20th Century Theater, 3021 Madison Rd, Cincinnati, OH
doors 7pm, show 8pm, Buy Tickets
Don’t Let the Devil Ride, Paul Thorn’s collection of soulful songs originally recorded by black southern gospel groups, was co-produced by Billy Maddox and Colin Linden and recorded in 3 legendary locations: Sam Phillips Recording in Memphis, FAME Studios in Muscle Shoals, and Preservation Hall in New Orleans. Don’t Let The Devil Ride features contributions from the Blind Boys of Alabama, The McCrary Sisters, the Preservation Hall Jazz Horns and Bonnie Bishop.

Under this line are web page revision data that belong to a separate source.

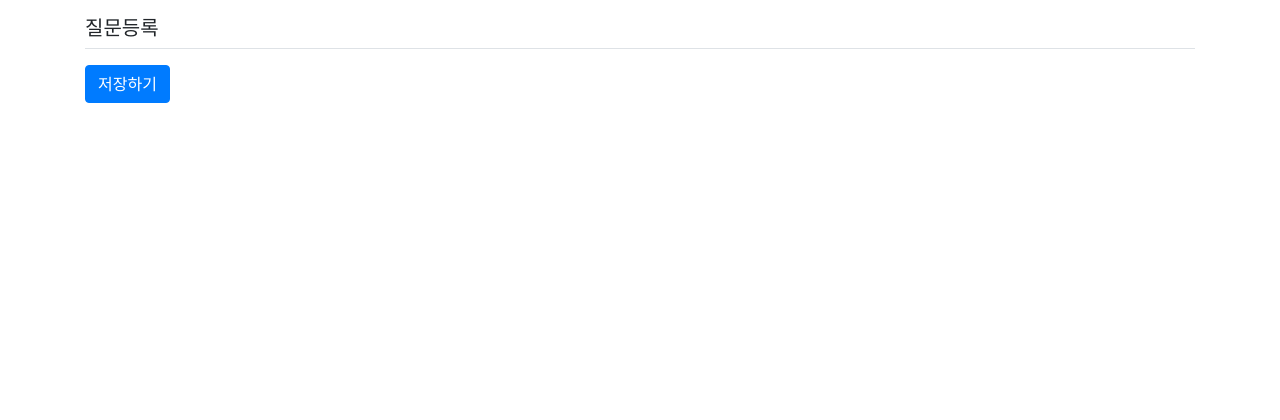
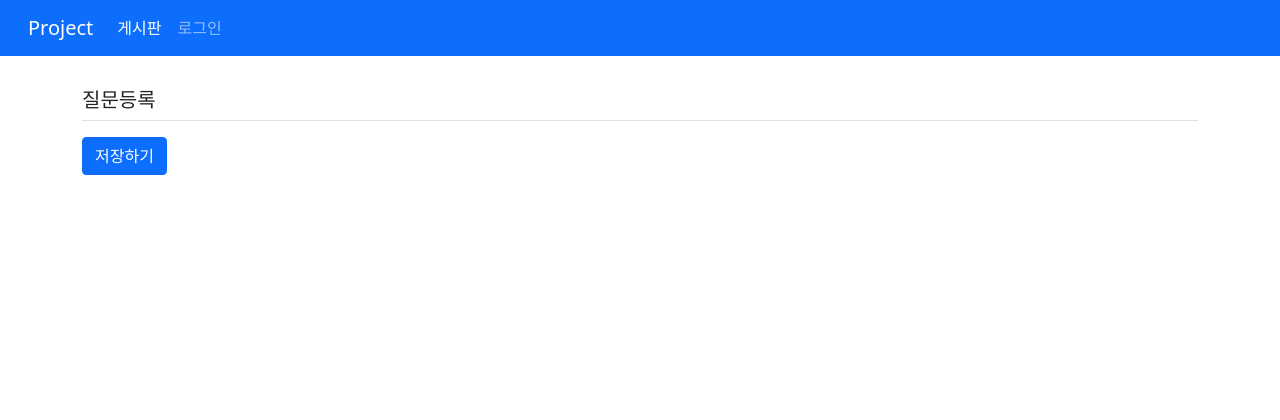
Before and after one commit to leeyongjoo/django-board-project, a Django app: page /board/question/create in a window 1280 px wide. Shown: the top 420 px of the page. Before the commit the page ends 103 px from the top, so only its background shows below. Run offline with Django 3.2, Linux system fonts and the light colour scheme; parts of the project's set-up code (start-up, migrations or seed data) failed here and were passed over; some libraries are stand-ins or nearby versions.

Commit message:
Add navbar

```diff
--- /dev/null
+++ b/static/css/navbar-top-fixed.css
@@ -0,0 +1,5 @@
+/* Show it is fixed to the top */
+body {
+  min-height: 75rem;
+  padding-top: 4.5rem;
+}
--- a/templates/base.html
+++ b/templates/base.html
@@ -8,13 +8,21 @@
     <!-- Bootstrap CSS -->
     <link rel="stylesheet" type="text/css" href="{% static 'css/bootstrap.min.css' %}">
     <!-- custom CSS -->
-    <link rel="stylesheet" type="text/css" href="{% static 'css/style.css' %}">
+    <link href="https://cdn.jsdelivr.net/npm/bootstrap@5.0.2/dist/css/bootstrap.min.css" rel="stylesheet" integrity="sha384-EVSTQN3/azprG1Anm3QDgpJLIm9Nao0Yz1ztcQTwFspd3yD65VohhpuuCOmLASjC" crossorigin="anonymous">
+    <!-- <link rel="stylesheet" type="text/css" href="{% static 'css/style.css' %}"> -->
+    <link href="{% static 'css/navbar-top-fixed.css' %}" rel="stylesheet">
     <title>Hello!</title>
 </head>
 <body>
+
+{% include "navbar.html" %}
+
 <!-- 기본 템플릿 안에 삽입될 내용 Start -->
 {% block content %}
 {% endblock %}
 <!-- 기본 템플릿 안에 삽입될 내용 End -->
+
+<script src="https://cdn.jsdelivr.net/npm/bootstrap@5.0.2/dist/js/bootstrap.bundle.min.js" integrity="sha384-MrcW6ZMFYlzcLA8Nl+NtUVF0sA7MsXsP1UyJoMp4YLEuNSfAP+JcXn/tWtIaxVXM" crossorigin="anonymous"></script>
+
 </body>
 </html>
--- /dev/null
+++ b/templates/navbar.html
@@ -0,0 +1,25 @@
+<!-- navbar -->
+<nav class="navbar navbar-expand-md navbar-dark fixed-top bg-primary">
+  <div class="container-fluid">
+    <a class="navbar-brand" href="{% url 'board:index' %}">Project</a>
+    <button class="navbar-toggler" type="button" data-bs-toggle="collapse" data-bs-target="#navbarCollapse" aria-controls="navbarCollapse" aria-expanded="false" aria-label="Toggle navigation">
+      <span class="navbar-toggler-icon"></span>
+    </button>
+    <div class="collapse navbar-collapse" id="navbarCollapse">
+      <ul class="navbar-nav me-auto mb-2 mb-md-0">
+        <li class="nav-item active">
+          <a class="nav-link" aria-current="page" href="{% url 'board:index' %}">게시판</a>
+        </li>
+        <li class="nav-item">
+          <a class="nav-link" href="#">로그인</a>
+        </li>
+      </ul>
+        <!--
+      <form class="d-flex">
+        <input class="form-control me-2" type="search" placeholder="Search" aria-label="Search">
+        <button class="btn btn-outline-success" type="submit">Search</button>
+      </form>
+      -->
+    </div>
+  </div>
+</nav>
```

After a dozen roots-rock records, Paul Thorn reclaims his past by celebrating the first music he was ever exposed to. Don’t Let the Devil Ride combines strong influences stemming from Paul’s life experiences and his earliest musical influence: gospel. Thorn spent his youth singing in his father’s Pentecostal church. But his most memorable musical experiences were at an African American branch of his father’s church, the Okolona Sunrise Church of Prophecy. “There might be ten people playing the tambourine, but the rhythm was locked in, and they’d let me play bass. I loved the Appalachian gospel of my parents’ church, but it was a treat to play with those musicians.” It’s a good thing the music he heard there moved him, because he was forbidden to listen to popular music.

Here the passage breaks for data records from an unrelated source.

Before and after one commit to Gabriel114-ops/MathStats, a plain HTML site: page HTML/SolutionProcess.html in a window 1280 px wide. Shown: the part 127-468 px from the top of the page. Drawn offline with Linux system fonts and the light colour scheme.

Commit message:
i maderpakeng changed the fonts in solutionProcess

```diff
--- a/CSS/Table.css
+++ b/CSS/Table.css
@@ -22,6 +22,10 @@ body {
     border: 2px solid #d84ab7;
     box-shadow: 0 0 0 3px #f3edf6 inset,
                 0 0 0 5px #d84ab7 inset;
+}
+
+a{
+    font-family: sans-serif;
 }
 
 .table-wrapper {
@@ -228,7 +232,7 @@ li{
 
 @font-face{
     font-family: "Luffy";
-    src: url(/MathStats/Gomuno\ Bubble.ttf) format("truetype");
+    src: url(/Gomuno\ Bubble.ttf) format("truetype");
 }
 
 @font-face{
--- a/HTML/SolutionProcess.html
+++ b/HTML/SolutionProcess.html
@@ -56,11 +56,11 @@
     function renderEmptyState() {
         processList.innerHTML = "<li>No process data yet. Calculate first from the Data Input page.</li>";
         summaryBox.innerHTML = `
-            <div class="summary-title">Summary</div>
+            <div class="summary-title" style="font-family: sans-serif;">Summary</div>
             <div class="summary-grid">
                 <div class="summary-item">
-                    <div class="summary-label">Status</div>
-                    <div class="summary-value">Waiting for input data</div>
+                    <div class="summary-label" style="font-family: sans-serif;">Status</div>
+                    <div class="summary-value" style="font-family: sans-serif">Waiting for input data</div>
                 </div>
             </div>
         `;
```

As a teen, Thorn acquired two records – by Elton John and Huey Lewis – but hid them in his closet so his father wouldn’t find them. He got away with his un-churchlike ways until the day he was “disfellowshipped” by his father and the deacons when they discovered Paul had slept with his girlfriend. After stints in a chair factory, the National Guard, and as a boxer (including a match with Roberto Duran), Paul’s music career was jump-started when he met Billy Maddox, who led him to write for the legendary Rick Hall, owner of FAME Studios, where Thorn cut his first demos. So, in another way, this album is about Thorn returning to where he began.
Many tracks on this record are lesser-known gospel chestnuts released by small Mississippi and Alabama labels in the late 1950s-70s and are typical of the sound that was heard on local radio stations or tentside revivals in that era. One exception is the most well-known track on the album, the O’Jays’ famous single “Love Train.” But it perfectly frames the album’s theme of love and inclusion. “This is the culmination of my whole life in music, coming back to my gospel roots,” says Thorn about Don’t Let the Devil Ride. “My message on this record is ‘let’s get together’ – I want to help lighten your load and make you smile.”